KNOXVILLE, Tenn. — Tennessee coach Jeremy Pruitt's track record suggests the Volunteers eventually should have a dramatic improvement from their defense.
The question is how long it will take.
Pruitt, a former Alabama defensive coordinator , inherits a defense that ranked 125th out of 129 Football Bowl Subdivision teams against the runlast season. Tennessee also is adapting to a switch from former coach Butch Jones' 4-3 scheme to the 3-4 alignment favored by Pruitt.
An even bigger adjustment might involve adopting the mentality Pruitt expects from his defensive players.
"It'll definitely take a while, just because it's a different culture," defensive end Kyle Phillips said Wednesday. "I believe that's why everybody has to buy in, me included, being a senior and being a leader for this upcoming season, just getting everybody to buy into what Coach Pruitt's preaching. And I think we'll be good then."
Six players from last year's Alabama defense were first-team or second-team all-Southeastern Conference selections . That defense featured Minkah Fitzpatrick, Rashaan Evans and Da'Ron Payne, who are all regarded as likely first-round picks in this month's NFL draft.
Tennessee didn't have a single defensive player earn first-team or second-team all-SEC honors last year and lost arguably its top defender when Rashaan Gaulden bypassed his senior season to enter the draft . Pruitt noted after Tennessee's Saturday scrimmage that ball carriers generally weren't getting tackled the first time a defender grabbed them.
"Obviously if they're not going down on first contact, the defense needs to do a better job of wrapping up and tackling," Pruitt said.
Pruitt noticed improvement in Tuesday's practice and said defensive players were more physical and did a better job of running to the ball. Those are the kinds of baby steps Tennessee must take to gradually develop into the kind of defense Pruitt is accustomed to having.
Defensive tackle Shy Tuttle says the biggest adjustment involves the new scheme.
"You've got a whole other lingo the coaches came in and use," Tuttle said. "That's pretty tough on everyone. You throw out what you learned in the past and pick up a new playbook."
Pruitt and Phillips downplayed the complexity of the scheme change, with Phillips saying that "it's just football." Phillips said the biggest adjustment involves the "different culture" that this staff has brought.

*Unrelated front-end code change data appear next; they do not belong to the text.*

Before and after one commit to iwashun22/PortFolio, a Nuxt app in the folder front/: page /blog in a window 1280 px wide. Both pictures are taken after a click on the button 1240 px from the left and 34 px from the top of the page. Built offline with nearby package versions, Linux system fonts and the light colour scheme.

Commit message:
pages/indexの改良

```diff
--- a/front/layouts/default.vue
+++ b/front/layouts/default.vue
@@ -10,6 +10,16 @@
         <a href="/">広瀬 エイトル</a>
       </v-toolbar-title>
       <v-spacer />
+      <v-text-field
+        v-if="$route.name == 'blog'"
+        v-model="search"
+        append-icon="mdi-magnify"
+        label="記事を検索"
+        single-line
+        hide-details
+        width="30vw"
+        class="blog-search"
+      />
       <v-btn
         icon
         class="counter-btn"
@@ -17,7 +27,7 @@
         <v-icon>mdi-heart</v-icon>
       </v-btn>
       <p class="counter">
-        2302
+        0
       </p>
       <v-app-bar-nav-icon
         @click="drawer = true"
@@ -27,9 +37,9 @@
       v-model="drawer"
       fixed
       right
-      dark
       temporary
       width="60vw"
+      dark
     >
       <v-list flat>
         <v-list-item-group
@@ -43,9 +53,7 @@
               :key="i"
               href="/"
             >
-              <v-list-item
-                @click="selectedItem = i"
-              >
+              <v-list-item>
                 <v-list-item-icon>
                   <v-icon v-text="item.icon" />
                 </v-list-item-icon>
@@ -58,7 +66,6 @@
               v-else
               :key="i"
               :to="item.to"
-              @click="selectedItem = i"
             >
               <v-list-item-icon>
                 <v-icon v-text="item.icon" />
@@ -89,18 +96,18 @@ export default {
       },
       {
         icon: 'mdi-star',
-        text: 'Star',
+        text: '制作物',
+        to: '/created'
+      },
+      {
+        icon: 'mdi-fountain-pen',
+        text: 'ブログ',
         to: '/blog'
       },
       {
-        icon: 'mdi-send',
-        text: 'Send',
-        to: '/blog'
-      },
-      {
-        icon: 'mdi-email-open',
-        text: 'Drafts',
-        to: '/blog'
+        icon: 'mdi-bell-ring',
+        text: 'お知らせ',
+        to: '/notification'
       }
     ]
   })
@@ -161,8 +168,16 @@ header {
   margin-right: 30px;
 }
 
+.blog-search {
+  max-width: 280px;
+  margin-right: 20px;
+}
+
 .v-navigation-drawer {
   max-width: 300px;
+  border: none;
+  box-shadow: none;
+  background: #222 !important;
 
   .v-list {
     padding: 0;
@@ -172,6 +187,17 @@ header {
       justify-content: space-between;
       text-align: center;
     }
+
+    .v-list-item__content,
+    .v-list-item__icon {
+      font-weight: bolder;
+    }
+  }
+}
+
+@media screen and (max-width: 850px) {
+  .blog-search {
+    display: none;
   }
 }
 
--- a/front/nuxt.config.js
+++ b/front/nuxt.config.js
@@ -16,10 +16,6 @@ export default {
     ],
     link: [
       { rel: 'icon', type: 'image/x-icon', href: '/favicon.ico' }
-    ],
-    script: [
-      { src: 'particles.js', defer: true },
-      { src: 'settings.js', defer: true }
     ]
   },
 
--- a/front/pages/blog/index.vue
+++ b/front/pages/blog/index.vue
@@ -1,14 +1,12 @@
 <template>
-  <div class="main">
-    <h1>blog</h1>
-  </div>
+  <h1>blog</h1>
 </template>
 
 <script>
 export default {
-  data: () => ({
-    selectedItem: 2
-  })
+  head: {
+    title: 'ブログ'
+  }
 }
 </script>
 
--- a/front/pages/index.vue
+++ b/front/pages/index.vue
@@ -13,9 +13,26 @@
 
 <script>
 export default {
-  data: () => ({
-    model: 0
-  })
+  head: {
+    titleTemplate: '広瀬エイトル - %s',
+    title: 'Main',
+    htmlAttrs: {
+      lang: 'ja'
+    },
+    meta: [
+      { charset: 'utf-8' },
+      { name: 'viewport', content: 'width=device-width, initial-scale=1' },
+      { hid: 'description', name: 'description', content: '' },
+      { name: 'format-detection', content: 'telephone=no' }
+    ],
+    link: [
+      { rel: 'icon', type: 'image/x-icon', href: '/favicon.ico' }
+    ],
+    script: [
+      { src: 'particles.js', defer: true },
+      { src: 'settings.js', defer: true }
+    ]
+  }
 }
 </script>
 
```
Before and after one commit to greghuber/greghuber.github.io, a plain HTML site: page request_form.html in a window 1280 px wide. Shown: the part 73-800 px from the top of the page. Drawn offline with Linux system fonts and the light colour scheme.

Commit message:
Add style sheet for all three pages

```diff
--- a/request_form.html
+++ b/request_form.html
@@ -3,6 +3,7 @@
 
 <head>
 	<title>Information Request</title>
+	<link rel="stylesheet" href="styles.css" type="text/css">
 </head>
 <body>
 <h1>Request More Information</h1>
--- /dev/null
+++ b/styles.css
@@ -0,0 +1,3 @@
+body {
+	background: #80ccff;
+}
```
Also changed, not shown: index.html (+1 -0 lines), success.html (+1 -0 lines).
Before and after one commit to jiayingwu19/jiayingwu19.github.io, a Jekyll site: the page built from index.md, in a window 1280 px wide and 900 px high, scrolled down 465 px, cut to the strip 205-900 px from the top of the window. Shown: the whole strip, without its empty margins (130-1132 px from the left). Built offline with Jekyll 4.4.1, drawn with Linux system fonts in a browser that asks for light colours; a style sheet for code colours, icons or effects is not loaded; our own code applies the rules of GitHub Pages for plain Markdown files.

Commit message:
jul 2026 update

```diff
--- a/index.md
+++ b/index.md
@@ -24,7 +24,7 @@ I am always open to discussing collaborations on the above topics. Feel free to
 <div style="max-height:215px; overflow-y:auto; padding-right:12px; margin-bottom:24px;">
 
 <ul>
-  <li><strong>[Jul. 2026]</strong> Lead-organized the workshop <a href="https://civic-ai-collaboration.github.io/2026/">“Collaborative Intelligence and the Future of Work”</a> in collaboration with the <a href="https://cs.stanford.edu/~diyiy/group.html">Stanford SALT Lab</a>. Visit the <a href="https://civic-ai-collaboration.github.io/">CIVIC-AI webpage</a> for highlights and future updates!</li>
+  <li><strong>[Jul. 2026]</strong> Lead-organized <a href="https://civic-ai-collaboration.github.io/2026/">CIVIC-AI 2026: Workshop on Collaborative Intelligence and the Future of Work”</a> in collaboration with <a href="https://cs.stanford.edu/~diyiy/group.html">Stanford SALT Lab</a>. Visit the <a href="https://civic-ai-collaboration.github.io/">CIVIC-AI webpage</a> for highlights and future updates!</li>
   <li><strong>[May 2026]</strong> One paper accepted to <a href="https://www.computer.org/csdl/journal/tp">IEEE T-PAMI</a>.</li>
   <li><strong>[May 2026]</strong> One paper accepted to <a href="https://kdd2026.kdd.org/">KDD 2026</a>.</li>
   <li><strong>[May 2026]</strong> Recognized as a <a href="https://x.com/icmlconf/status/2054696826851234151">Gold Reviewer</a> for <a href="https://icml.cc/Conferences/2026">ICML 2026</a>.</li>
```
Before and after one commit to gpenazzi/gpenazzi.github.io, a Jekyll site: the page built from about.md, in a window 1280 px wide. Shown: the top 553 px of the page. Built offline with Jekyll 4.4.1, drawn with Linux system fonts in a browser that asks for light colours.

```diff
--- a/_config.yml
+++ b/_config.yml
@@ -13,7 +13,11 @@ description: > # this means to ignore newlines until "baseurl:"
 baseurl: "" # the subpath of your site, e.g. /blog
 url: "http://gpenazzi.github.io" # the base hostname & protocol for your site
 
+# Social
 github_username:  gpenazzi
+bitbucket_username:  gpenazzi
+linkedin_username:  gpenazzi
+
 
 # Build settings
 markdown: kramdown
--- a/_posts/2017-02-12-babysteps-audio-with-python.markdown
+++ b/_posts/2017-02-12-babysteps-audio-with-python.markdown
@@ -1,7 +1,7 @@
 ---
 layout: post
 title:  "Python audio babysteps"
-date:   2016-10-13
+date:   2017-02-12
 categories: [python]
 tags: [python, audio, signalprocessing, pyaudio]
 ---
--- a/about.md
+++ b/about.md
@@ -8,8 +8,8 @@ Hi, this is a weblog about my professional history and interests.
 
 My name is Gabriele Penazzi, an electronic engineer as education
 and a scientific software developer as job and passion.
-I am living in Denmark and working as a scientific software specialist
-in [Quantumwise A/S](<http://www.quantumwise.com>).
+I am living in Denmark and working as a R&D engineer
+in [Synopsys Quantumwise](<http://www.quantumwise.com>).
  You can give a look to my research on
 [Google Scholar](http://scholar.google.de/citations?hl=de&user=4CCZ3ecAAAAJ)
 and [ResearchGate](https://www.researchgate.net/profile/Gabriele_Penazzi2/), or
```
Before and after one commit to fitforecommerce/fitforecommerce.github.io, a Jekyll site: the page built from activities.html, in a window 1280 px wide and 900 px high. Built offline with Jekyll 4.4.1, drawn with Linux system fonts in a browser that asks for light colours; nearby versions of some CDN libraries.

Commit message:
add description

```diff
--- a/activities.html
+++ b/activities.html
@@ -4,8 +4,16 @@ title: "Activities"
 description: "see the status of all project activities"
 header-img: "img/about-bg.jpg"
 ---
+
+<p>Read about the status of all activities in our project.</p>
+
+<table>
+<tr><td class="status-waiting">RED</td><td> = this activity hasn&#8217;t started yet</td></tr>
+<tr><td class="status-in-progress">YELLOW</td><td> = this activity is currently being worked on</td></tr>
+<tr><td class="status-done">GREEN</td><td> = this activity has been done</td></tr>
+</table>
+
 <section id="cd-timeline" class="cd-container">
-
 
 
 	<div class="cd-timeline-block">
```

"I think it's a good adjustment," Phillips said. "I believe this coaching staff has been marking on being disciplined, being focused, having toughness, playing for four quarters. I think that's going to help us moving forward."
Pruitt's defenses have succeeded wherever he's been.
He was defensive coordinator for Florida State's 2013 and Alabama's 2017 national championship teams . Pruitt also was on Alabama's staff during the Crimson Tide's 2009, 2011 and 2012 national title runs. Georgia was ranked seventh in total defense and eighth in scoring defense in 2015, his final season as the Bulldogs' defensive coordinator.
"He's won a lot of championships and sent a bunch of people to the NFL," Tuttle said. "I hope he can help me and the teammates around me."
This year could represent Pruitt's toughest challenge. Tennessee went 4-8 last season while setting a school record for losses and going winless in Southeastern Conference competition for the first time ever.
Pruitt's search for solutions has been evident in how he's experimented with players at different positions.
His latest attempts at mixing and matching came Tuesday.
Alontae Taylor lined up at cornerback after starting the spring at receiver. Princeton Fant was working out at linebacker after spending most of the spring at running back. Tight end LaTrell Bumphus was practicing on the defensive line. Tyler Byrd, who had moved from wide receiver to the secondary this spring, was back at receiver. Defensive linemen Greg Emerson, Matthew Butler and Eric Crosby were working out on the offensive line.
Pruitt said he will continue trying to discover where players fit best and hasn't ruled out the possibility of using some guys on both offense and defense.
"I go back to my high school background," Pruitt said. "Sometimes you have to play guys on both sides of the all. When it comes down to the last two minutes, I like to have the best players on the field."